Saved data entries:
· · ·

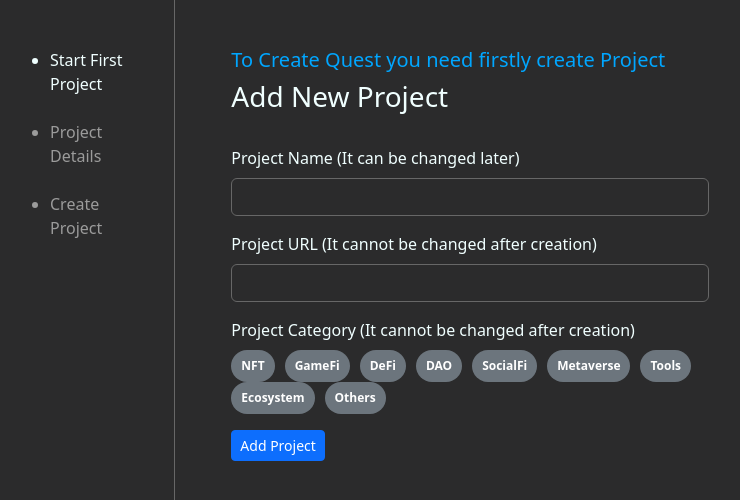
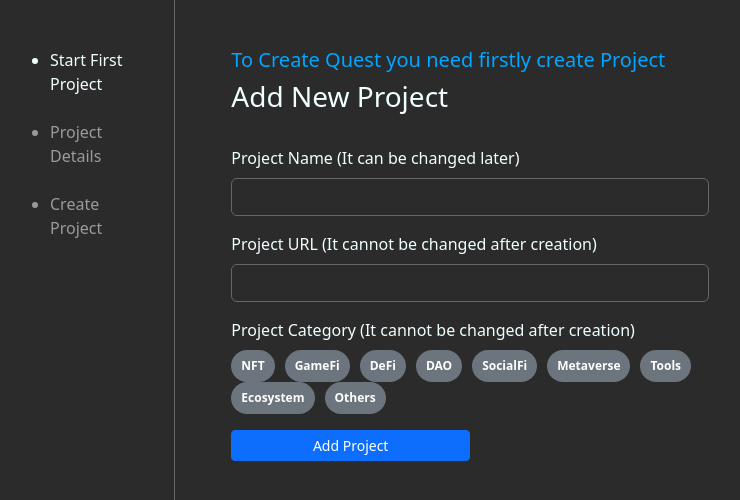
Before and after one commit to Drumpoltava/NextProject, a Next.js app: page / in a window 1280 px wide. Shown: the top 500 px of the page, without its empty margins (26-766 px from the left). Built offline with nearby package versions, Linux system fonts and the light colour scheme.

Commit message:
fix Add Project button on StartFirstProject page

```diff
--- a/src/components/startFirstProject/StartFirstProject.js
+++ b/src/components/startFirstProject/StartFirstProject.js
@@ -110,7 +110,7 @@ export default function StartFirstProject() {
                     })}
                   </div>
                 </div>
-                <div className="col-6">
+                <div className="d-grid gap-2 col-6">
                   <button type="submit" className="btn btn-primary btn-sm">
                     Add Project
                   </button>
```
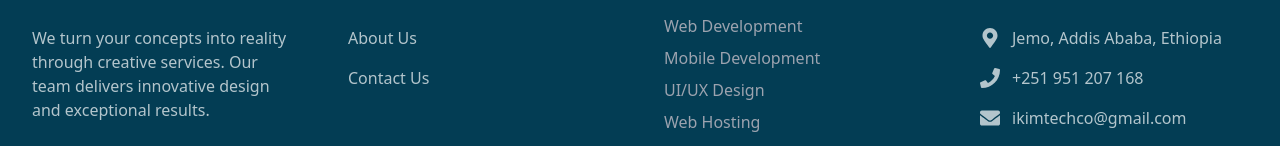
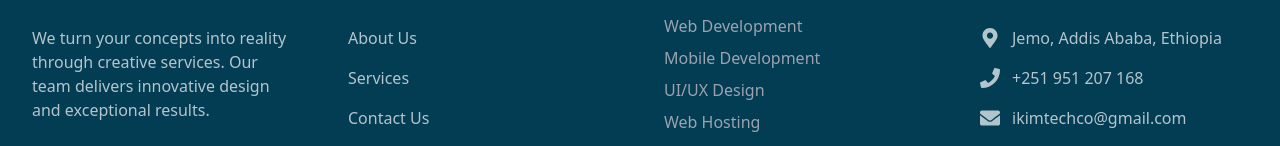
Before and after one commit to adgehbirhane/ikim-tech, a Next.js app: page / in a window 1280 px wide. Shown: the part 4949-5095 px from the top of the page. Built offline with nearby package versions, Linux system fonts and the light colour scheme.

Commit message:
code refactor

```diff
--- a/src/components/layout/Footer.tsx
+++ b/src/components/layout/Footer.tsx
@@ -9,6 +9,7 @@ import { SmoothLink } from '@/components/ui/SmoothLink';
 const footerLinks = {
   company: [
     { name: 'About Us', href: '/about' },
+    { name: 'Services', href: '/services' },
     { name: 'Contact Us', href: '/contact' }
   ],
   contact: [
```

· · ·

Exercise requirements: Return each record exactly as given, excluding any image.

Written response:
Before and after one commit to Drumpoltava/NextProject, a Next.js app: page / in a window 1280 px wide. Shown: the top 500 px of the page, without its empty margins (26-766 px from the left). Built offline with nearby package versions, Linux system fonts and the light colour scheme.

Commit message:
fix Add Project button on StartFirstProject page

```diff
--- a/src/components/startFirstProject/StartFirstProject.js
+++ b/src/components/startFirstProject/StartFirstProject.js
@@ -110,7 +110,7 @@ export default function StartFirstProject() {
                     })}
                   </div>
                 </div>
-                <div className="col-6">
+                <div className="d-grid gap-2 col-6">
                   <button type="submit" className="btn btn-primary btn-sm">
                     Add Project
                   </button>
```
Before and after one commit to adgehbirhane/ikim-tech, a Next.js app: page / in a window 1280 px wide. Shown: the part 4949-5095 px from the top of the page. Built offline with nearby package versions, Linux system fonts and the light colour scheme.

Commit message:
code refactor

```diff
--- a/src/components/layout/Footer.tsx
+++ b/src/components/layout/Footer.tsx
@@ -9,6 +9,7 @@ import { SmoothLink } from '@/components/ui/SmoothLink';
 const footerLinks = {
   company: [
     { name: 'About Us', href: '/about' },
+    { name: 'Services', href: '/services' },
     { name: 'Contact Us', href: '/contact' }
   ],
   contact: [
```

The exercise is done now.